EXERCISE DIRECTIONS =>
Examine the records and identify each line that includes the string "Alleyf". Copy those lines.

DATASET RECORDS START

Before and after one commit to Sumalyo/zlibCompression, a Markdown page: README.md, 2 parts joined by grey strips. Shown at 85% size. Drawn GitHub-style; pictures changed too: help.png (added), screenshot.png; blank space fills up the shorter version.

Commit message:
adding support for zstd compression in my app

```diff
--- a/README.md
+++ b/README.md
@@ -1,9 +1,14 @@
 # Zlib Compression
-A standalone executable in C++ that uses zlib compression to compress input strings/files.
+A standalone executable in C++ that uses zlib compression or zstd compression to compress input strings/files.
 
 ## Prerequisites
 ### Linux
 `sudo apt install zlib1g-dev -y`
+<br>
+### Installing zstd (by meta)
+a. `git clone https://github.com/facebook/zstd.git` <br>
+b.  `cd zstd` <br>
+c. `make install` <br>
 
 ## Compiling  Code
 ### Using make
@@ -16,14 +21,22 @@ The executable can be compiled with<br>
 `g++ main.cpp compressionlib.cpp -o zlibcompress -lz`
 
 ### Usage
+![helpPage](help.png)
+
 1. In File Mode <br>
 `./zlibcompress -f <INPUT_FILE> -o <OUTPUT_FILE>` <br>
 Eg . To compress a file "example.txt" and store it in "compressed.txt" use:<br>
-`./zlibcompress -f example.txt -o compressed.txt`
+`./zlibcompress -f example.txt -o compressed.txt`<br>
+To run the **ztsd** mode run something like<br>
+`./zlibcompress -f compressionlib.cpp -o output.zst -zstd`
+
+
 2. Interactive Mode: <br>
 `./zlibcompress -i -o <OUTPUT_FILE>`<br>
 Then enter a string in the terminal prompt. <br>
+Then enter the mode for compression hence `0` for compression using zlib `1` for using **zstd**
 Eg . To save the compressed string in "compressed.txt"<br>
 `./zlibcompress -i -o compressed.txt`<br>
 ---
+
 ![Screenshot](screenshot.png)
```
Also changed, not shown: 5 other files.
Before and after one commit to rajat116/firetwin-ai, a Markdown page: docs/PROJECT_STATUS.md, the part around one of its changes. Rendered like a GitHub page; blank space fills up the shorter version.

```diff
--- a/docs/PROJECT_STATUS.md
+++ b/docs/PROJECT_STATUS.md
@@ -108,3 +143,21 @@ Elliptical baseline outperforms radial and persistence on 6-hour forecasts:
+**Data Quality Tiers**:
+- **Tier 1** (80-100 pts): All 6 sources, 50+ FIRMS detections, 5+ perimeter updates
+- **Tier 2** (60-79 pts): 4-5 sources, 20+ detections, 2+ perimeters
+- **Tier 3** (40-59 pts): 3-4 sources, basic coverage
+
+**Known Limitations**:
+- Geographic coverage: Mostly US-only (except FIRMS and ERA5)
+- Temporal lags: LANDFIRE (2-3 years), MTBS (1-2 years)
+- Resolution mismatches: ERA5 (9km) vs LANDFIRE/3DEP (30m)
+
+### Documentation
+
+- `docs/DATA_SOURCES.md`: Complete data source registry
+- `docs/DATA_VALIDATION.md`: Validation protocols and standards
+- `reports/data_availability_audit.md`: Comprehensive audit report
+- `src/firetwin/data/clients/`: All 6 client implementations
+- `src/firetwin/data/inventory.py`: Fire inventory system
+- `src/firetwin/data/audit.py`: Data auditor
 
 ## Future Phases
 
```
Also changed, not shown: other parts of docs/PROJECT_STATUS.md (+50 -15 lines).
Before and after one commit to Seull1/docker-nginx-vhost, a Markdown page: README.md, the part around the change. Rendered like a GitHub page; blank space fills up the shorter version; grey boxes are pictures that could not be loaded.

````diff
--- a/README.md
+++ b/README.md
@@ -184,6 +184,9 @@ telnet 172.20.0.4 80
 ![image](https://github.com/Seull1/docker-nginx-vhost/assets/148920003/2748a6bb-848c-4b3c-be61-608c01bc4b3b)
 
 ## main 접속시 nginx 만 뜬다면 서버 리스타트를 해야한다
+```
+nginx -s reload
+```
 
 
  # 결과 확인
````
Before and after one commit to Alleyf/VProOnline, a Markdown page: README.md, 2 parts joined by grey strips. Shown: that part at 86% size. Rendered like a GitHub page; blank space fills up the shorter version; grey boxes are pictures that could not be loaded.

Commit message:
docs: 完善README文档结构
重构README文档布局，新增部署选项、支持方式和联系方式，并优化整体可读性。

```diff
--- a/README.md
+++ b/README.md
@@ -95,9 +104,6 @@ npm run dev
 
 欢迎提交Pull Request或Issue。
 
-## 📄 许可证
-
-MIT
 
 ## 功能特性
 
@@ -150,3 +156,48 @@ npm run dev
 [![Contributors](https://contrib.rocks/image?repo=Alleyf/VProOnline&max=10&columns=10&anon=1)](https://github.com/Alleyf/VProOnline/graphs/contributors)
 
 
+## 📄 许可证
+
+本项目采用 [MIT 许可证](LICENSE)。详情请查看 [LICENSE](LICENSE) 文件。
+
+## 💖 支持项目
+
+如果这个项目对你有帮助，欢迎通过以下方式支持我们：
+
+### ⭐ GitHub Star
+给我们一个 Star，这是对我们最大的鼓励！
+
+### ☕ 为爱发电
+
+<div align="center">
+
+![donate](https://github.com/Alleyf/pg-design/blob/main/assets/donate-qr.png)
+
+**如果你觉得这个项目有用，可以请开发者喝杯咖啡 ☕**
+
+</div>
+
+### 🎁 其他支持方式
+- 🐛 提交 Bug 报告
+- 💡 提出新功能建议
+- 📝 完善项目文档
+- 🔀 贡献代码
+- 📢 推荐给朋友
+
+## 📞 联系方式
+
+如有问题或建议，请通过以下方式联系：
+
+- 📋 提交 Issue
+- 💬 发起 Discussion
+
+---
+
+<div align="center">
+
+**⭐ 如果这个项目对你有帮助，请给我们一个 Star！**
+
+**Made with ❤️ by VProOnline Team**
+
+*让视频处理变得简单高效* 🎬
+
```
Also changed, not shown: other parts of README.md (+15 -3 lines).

DATASET RECORDS END

SOLUTION FOR THIS PROBLEM =>
Before and after one commit to Alleyf/VProOnline, a Markdown page: README.md, 2 parts joined by grey strips. Shown: that part at 86% size. Rendered like a GitHub page; blank space fills up the shorter version; grey boxes are pictures that could not be loaded.
 [![Contributors](https://contrib.rocks/image?repo=Alleyf/VProOnline&max=10&columns=10&anon=1)](https://github.com/Alleyf/VProOnline/graphs/contributors)
+![donate](https://github.com/Alleyf/pg-design/blob/main/assets/donate-qr.png)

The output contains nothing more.